▸ TASK DIRECTIONS:
Among the entries below, find all lines that include "gaps" and copy them.
Start of Block
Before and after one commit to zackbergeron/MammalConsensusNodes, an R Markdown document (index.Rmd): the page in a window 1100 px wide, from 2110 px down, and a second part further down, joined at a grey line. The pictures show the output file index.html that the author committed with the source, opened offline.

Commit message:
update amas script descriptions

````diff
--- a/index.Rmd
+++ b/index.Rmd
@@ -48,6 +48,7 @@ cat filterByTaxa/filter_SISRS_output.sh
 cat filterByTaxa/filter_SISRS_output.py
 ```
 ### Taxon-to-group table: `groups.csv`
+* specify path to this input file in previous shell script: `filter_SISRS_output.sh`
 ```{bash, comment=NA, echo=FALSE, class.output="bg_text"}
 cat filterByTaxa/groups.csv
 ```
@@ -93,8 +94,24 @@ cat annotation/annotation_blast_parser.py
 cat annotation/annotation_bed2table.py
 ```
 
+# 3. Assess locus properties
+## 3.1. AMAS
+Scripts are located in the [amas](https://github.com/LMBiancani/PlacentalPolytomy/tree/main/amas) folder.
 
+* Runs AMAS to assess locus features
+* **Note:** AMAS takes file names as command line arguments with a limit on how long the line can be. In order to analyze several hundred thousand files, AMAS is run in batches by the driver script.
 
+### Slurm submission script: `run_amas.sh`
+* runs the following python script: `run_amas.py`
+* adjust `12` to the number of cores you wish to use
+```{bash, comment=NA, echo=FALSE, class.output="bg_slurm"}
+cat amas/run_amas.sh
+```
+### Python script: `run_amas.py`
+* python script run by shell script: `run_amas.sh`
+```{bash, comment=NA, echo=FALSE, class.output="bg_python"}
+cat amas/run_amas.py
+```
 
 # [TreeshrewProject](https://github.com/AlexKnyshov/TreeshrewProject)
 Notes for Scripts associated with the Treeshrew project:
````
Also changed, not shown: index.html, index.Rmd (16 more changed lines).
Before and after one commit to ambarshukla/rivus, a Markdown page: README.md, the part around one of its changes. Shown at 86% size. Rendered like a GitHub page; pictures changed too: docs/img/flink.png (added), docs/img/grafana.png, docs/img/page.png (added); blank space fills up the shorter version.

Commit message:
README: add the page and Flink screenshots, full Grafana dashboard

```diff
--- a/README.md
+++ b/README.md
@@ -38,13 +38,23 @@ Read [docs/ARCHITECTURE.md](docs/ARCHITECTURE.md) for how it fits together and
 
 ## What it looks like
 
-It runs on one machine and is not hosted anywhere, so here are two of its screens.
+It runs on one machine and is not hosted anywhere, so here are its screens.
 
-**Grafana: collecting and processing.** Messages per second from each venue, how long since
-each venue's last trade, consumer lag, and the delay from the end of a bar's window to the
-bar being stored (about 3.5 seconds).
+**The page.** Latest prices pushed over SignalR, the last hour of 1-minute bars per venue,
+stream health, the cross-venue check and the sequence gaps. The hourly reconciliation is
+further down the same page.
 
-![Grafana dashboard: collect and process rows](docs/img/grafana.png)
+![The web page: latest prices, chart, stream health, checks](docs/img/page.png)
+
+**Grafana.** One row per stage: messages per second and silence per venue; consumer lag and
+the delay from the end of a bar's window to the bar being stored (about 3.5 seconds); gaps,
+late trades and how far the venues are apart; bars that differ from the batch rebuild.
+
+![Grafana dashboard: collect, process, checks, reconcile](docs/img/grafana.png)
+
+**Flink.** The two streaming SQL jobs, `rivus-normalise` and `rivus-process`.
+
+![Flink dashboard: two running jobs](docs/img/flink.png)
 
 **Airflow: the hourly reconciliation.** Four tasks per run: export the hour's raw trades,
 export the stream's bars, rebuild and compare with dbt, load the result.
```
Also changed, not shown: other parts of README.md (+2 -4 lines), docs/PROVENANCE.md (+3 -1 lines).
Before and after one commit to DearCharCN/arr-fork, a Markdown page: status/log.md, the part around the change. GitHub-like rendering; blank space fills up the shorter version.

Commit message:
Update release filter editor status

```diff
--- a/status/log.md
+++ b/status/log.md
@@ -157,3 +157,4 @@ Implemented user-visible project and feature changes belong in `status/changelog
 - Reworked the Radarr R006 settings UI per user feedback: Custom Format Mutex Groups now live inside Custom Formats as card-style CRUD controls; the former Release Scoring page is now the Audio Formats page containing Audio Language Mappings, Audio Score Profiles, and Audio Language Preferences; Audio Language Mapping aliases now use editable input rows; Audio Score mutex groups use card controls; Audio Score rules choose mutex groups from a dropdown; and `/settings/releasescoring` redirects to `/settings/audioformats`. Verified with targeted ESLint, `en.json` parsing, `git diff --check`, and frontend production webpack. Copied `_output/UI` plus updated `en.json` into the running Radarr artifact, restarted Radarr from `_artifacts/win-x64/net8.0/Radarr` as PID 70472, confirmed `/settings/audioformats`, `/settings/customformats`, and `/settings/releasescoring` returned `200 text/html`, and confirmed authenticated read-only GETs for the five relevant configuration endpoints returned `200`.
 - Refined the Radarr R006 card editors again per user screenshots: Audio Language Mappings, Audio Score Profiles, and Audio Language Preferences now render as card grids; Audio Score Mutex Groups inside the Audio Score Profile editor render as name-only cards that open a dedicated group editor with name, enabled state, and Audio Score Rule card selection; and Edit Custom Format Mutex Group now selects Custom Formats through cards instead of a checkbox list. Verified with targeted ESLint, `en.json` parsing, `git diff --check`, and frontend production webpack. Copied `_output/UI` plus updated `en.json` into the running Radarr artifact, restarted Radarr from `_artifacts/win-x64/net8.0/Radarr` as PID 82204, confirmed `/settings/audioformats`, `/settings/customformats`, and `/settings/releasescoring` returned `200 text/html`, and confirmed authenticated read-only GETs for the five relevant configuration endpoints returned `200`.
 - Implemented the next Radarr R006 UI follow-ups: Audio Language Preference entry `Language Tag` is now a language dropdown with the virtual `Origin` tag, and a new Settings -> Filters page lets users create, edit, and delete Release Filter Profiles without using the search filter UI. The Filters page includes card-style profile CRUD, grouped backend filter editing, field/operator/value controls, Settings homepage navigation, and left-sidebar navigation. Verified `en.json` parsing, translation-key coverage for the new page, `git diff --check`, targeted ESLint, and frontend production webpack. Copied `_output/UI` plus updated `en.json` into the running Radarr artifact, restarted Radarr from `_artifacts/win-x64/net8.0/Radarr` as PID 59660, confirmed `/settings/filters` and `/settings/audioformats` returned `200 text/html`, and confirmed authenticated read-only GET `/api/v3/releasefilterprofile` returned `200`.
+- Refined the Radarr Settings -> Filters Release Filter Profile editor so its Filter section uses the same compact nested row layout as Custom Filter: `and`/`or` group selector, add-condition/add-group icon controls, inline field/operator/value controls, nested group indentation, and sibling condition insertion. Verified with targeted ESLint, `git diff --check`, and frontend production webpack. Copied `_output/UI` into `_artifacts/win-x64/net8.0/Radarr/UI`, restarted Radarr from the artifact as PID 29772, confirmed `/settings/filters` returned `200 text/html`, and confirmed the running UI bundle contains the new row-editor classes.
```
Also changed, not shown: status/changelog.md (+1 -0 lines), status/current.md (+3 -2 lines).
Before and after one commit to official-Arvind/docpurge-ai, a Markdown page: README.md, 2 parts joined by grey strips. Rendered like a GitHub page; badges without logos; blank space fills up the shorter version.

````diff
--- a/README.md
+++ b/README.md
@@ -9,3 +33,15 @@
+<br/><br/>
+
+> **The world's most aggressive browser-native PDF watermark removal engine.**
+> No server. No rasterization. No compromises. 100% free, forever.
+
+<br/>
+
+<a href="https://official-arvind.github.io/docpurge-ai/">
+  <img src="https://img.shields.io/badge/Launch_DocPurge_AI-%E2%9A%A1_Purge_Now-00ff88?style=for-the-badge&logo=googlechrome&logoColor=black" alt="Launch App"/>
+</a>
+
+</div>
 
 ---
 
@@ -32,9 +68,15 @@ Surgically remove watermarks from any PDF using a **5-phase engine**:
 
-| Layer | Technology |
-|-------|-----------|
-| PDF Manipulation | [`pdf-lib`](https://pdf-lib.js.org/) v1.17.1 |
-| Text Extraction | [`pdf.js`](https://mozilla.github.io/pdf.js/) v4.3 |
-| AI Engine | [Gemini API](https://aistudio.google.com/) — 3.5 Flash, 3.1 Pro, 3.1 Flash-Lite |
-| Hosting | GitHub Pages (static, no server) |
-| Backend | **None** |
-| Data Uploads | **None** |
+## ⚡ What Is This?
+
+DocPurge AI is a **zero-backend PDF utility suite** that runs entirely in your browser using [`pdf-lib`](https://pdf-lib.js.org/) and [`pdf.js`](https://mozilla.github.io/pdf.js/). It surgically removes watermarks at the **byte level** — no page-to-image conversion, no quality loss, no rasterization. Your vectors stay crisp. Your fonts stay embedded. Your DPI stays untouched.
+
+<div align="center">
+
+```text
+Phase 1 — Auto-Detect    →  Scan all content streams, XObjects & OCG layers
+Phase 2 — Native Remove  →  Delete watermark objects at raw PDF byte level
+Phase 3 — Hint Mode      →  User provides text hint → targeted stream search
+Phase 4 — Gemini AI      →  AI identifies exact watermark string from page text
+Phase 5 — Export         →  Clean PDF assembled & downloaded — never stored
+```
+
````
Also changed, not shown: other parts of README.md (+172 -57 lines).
End of Block
▸ ANSWER BOX:
+stream health, the cross-venue check and the sequence gaps. The hourly reconciliation is
+the delay from the end of a bar's window to the bar being stored (about 3.5 seconds); gaps,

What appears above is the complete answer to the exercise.